#### [Information shown]
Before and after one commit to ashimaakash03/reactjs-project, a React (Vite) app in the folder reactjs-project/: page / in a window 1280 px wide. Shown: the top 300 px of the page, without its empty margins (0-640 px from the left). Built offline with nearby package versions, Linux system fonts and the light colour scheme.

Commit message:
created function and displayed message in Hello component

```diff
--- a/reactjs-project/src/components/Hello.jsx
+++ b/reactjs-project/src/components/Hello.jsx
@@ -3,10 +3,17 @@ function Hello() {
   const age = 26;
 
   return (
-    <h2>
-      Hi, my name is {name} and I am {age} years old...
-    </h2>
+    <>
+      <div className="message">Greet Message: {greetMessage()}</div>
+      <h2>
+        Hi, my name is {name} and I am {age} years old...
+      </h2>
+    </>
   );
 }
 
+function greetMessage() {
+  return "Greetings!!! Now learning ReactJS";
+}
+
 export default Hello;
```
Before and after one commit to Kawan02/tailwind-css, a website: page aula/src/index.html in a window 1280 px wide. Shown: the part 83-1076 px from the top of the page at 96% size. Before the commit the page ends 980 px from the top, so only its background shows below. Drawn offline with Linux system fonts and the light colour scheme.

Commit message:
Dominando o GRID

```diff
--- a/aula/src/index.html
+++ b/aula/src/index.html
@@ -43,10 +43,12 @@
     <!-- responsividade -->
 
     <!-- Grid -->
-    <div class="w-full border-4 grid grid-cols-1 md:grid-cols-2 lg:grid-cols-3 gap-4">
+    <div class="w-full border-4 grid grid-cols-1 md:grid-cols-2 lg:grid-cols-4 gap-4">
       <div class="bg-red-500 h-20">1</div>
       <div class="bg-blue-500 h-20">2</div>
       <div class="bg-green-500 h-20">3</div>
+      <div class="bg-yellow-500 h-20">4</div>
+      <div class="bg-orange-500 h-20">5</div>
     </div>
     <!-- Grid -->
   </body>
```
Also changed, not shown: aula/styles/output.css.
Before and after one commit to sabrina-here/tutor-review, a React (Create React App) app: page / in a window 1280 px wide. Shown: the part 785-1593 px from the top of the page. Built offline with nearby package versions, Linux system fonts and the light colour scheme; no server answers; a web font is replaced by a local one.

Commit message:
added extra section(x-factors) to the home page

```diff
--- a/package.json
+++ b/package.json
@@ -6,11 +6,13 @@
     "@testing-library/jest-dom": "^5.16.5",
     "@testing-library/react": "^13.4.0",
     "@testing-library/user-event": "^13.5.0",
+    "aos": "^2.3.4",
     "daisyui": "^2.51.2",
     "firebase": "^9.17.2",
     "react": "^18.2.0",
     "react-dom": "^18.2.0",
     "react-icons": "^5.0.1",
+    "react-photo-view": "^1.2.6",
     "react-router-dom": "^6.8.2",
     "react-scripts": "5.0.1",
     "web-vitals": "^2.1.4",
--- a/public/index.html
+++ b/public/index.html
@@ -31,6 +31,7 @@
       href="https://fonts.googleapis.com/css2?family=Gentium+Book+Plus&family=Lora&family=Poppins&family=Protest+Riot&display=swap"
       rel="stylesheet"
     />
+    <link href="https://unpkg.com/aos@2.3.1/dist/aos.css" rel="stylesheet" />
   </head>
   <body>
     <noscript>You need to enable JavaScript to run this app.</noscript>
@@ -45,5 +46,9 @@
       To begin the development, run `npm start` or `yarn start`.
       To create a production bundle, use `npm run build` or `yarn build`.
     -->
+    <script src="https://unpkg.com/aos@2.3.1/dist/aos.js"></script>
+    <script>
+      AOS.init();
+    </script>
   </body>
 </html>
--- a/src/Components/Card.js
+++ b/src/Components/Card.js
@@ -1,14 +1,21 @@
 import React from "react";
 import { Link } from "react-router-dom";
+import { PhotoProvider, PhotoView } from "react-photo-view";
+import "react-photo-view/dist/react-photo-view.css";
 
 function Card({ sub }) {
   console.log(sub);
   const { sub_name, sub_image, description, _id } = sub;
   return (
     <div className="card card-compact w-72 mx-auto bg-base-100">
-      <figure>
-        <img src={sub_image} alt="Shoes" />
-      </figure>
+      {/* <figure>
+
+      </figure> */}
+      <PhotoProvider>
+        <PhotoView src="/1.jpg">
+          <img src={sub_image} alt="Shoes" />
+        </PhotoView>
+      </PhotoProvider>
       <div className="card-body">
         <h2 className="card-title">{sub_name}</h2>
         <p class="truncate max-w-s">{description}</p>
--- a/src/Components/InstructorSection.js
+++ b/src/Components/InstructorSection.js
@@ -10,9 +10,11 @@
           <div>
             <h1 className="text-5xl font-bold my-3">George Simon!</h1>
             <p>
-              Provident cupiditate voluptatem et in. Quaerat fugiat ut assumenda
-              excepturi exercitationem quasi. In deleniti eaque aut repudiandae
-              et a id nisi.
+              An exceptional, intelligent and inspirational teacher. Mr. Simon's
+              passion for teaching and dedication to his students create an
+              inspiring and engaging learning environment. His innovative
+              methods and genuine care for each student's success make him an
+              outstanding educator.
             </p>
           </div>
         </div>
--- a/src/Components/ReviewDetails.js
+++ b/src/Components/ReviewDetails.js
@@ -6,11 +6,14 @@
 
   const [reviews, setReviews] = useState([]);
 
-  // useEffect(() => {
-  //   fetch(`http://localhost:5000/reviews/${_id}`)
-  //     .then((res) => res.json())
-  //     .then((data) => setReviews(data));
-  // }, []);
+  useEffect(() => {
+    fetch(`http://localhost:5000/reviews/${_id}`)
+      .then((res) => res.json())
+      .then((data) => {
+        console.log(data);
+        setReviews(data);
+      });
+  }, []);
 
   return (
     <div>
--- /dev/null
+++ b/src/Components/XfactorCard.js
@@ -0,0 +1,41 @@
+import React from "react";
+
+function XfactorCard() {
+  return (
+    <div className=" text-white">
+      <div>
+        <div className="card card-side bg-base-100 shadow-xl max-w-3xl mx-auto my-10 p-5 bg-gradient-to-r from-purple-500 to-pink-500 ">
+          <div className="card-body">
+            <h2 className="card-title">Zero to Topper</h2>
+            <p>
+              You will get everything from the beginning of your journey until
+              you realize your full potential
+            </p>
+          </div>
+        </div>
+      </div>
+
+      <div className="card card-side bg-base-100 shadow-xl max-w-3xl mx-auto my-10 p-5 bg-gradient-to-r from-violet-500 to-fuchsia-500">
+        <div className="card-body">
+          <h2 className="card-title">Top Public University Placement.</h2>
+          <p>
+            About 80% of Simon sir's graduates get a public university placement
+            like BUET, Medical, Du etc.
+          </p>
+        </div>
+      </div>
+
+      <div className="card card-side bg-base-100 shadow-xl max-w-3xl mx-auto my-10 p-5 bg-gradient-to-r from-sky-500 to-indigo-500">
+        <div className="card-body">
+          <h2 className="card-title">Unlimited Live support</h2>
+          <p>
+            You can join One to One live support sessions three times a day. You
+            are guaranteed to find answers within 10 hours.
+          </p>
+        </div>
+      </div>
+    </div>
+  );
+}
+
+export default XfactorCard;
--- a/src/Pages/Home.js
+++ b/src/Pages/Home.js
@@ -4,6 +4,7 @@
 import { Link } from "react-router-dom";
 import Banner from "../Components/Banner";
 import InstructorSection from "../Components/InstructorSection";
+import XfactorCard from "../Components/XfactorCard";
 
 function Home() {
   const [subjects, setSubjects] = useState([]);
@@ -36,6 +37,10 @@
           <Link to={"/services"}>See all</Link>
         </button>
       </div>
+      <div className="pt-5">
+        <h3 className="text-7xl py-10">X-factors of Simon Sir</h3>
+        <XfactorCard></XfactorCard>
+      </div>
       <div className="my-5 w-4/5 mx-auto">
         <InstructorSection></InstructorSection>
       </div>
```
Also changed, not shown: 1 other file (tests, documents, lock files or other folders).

#### [What to produce]
All of the material must be given again without any change.

#### [Response]
Before and after one commit to ashimaakash03/reactjs-project, a React (Vite) app in the folder reactjs-project/: page / in a window 1280 px wide. Shown: the top 300 px of the page, without its empty margins (0-640 px from the left). Built offline with nearby package versions, Linux system fonts and the light colour scheme.

Commit message:
created function and displayed message in Hello component

```diff
--- a/reactjs-project/src/components/Hello.jsx
+++ b/reactjs-project/src/components/Hello.jsx
@@ -3,10 +3,17 @@ function Hello() {
   const age = 26;
 
   return (
-    <h2>
-      Hi, my name is {name} and I am {age} years old...
-    </h2>
+    <>
+      <div className="message">Greet Message: {greetMessage()}</div>
+      <h2>
+        Hi, my name is {name} and I am {age} years old...
+      </h2>
+    </>
   );
 }
 
+function greetMessage() {
+  return "Greetings!!! Now learning ReactJS";
+}
+
 export default Hello;
```
Before and after one commit to Kawan02/tailwind-css, a website: page aula/src/index.html in a window 1280 px wide. Shown: the part 83-1076 px from the top of the page at 96% size. Before the commit the page ends 980 px from the top, so only its background shows below. Drawn offline with Linux system fonts and the light colour scheme.

Commit message:
Dominando o GRID

```diff
--- a/aula/src/index.html
+++ b/aula/src/index.html
@@ -43,10 +43,12 @@
     <!-- responsividade -->
 
     <!-- Grid -->
-    <div class="w-full border-4 grid grid-cols-1 md:grid-cols-2 lg:grid-cols-3 gap-4">
+    <div class="w-full border-4 grid grid-cols-1 md:grid-cols-2 lg:grid-cols-4 gap-4">
       <div class="bg-red-500 h-20">1</div>
       <div class="bg-blue-500 h-20">2</div>
       <div class="bg-green-500 h-20">3</div>
+      <div class="bg-yellow-500 h-20">4</div>
+      <div class="bg-orange-500 h-20">5</div>
     </div>
     <!-- Grid -->
   </body>
```
Also changed, not shown: aula/styles/output.css.
Before and after one commit to sabrina-here/tutor-review, a React (Create React App) app: page / in a window 1280 px wide. Shown: the part 785-1593 px from the top of the page. Built offline with nearby package versions, Linux system fonts and the light colour scheme; no server answers; a web font is replaced by a local one.

Commit message:
added extra section(x-factors) to the home page

```diff
--- a/package.json
+++ b/package.json
@@ -6,11 +6,13 @@
     "@testing-library/jest-dom": "^5.16.5",
     "@testing-library/react": "^13.4.0",
     "@testing-library/user-event": "^13.5.0",
+    "aos": "^2.3.4",
     "daisyui": "^2.51.2",
     "firebase": "^9.17.2",
     "react": "^18.2.0",
     "react-dom": "^18.2.0",
     "react-icons": "^5.0.1",
+    "react-photo-view": "^1.2.6",
     "react-router-dom": "^6.8.2",
     "react-scripts": "5.0.1",
     "web-vitals": "^2.1.4",
--- a/public/index.html
+++ b/public/index.html
@@ -31,6 +31,7 @@
       href="https://fonts.googleapis.com/css2?family=Gentium+Book+Plus&family=Lora&family=Poppins&family=Protest+Riot&display=swap"
       rel="stylesheet"
     />
+    <link href="https://unpkg.com/aos@2.3.1/dist/aos.css" rel="stylesheet" />
   </head>
   <body>
     <noscript>You need to enable JavaScript to run this app.</noscript>
@@ -45,5 +46,9 @@
       To begin the development, run `npm start` or `yarn start`.
       To create a production bundle, use `npm run build` or `yarn build`.
     -->
+    <script src="https://unpkg.com/aos@2.3.1/dist/aos.js"></script>
+    <script>
+      AOS.init();
+    </script>
   </body>
 </html>
--- a/src/Components/Card.js
+++ b/src/Components/Card.js
@@ -1,14 +1,21 @@
 import React from "react";
 import { Link } from "react-router-dom";
+import { PhotoProvider, PhotoView } from "react-photo-view";
+import "react-photo-view/dist/react-photo-view.css";
 
 function Card({ sub }) {
   console.log(sub);
   const { sub_name, sub_image, description, _id } = sub;
   return (
     <div className="card card-compact w-72 mx-auto bg-base-100">
-      <figure>
-        <img src={sub_image} alt="Shoes" />
-      </figure>
+      {/* <figure>
+
+      </figure> */}
+      <PhotoProvider>
+        <PhotoView src="/1.jpg">
+          <img src={sub_image} alt="Shoes" />
+        </PhotoView>
+      </PhotoProvider>
       <div className="card-body">
         <h2 className="card-title">{sub_name}</h2>
         <p class="truncate max-w-s">{description}</p>
--- a/src/Components/InstructorSection.js
+++ b/src/Components/InstructorSection.js
@@ -10,9 +10,11 @@
           <div>
             <h1 className="text-5xl font-bold my-3">George Simon!</h1>
             <p>
-              Provident cupiditate voluptatem et in. Quaerat fugiat ut assumenda
-              excepturi exercitationem quasi. In deleniti eaque aut repudiandae
-              et a id nisi.
+              An exceptional, intelligent and inspirational teacher. Mr. Simon's
+              passion for teaching and dedication to his students create an
+              inspiring and engaging learning environment. His innovative
+              methods and genuine care for each student's success make him an
+              outstanding educator.
             </p>
           </div>
         </div>
--- a/src/Components/ReviewDetails.js
+++ b/src/Components/ReviewDetails.js
@@ -6,11 +6,14 @@
 
   const [reviews, setReviews] = useState([]);
 
-  // useEffect(() => {
-  //   fetch(`http://localhost:5000/reviews/${_id}`)
-  //     .then((res) => res.json())
-  //     .then((data) => setReviews(data));
-  // }, []);
+  useEffect(() => {
+    fetch(`http://localhost:5000/reviews/${_id}`)
+      .then((res) => res.json())
+      .then((data) => {
+        console.log(data);
+        setReviews(data);
+      });
+  }, []);
 
   return (
     <div>
--- /dev/null
+++ b/src/Components/XfactorCard.js
@@ -0,0 +1,41 @@
+import React from "react";
+
+function XfactorCard() {
+  return (
+    <div className=" text-white">
+      <div>
+        <div className="card card-side bg-base-100 shadow-xl max-w-3xl mx-auto my-10 p-5 bg-gradient-to-r from-purple-500 to-pink-500 ">
+          <div className="card-body">
+            <h2 className="card-title">Zero to Topper</h2>
+            <p>
+              You will get everything from the beginning of your journey until
+              you realize your full potential
+            </p>
+          </div>
+        </div>
+      </div>
+
+      <div className="card card-side bg-base-100 shadow-xl max-w-3xl mx-auto my-10 p-5 bg-gradient-to-r from-violet-500 to-fuchsia-500">
+        <div className="card-body">
+          <h2 className="card-title">Top Public University Placement.</h2>
+          <p>
+            About 80% of Simon sir's graduates get a public university placement
+            like BUET, Medical, Du etc.
+          </p>
+        </div>
+      </div>
+
+      <div className="card card-side bg-base-100 shadow-xl max-w-3xl mx-auto my-10 p-5 bg-gradient-to-r from-sky-500 to-indigo-500">
+        <div className="card-body">
+          <h2 className="card-title">Unlimited Live support</h2>
+          <p>
+            You can join One to One live support sessions three times a day. You
+            are guaranteed to find answers within 10 hours.
+          </p>
+        </div>
+      </div>
+    </div>
+  );
+}
+
+export default XfactorCard;
--- a/src/Pages/Home.js
+++ b/src/Pages/Home.js
@@ -4,6 +4,7 @@
 import { Link } from "react-router-dom";
 import Banner from "../Components/Banner";
 import InstructorSection from "../Components/InstructorSection";
+import XfactorCard from "../Components/XfactorCard";
 
 function Home() {
   const [subjects, setSubjects] = useState([]);
@@ -36,6 +37,10 @@
           <Link to={"/services"}>See all</Link>
         </button>
       </div>
+      <div className="pt-5">
+        <h3 className="text-7xl py-10">X-factors of Simon Sir</h3>
+        <XfactorCard></XfactorCard>
+      </div>
       <div className="my-5 w-4/5 mx-auto">
         <InstructorSection></InstructorSection>
       </div>
```
Also changed, not shown: 1 other file (tests, documents, lock files or other folders).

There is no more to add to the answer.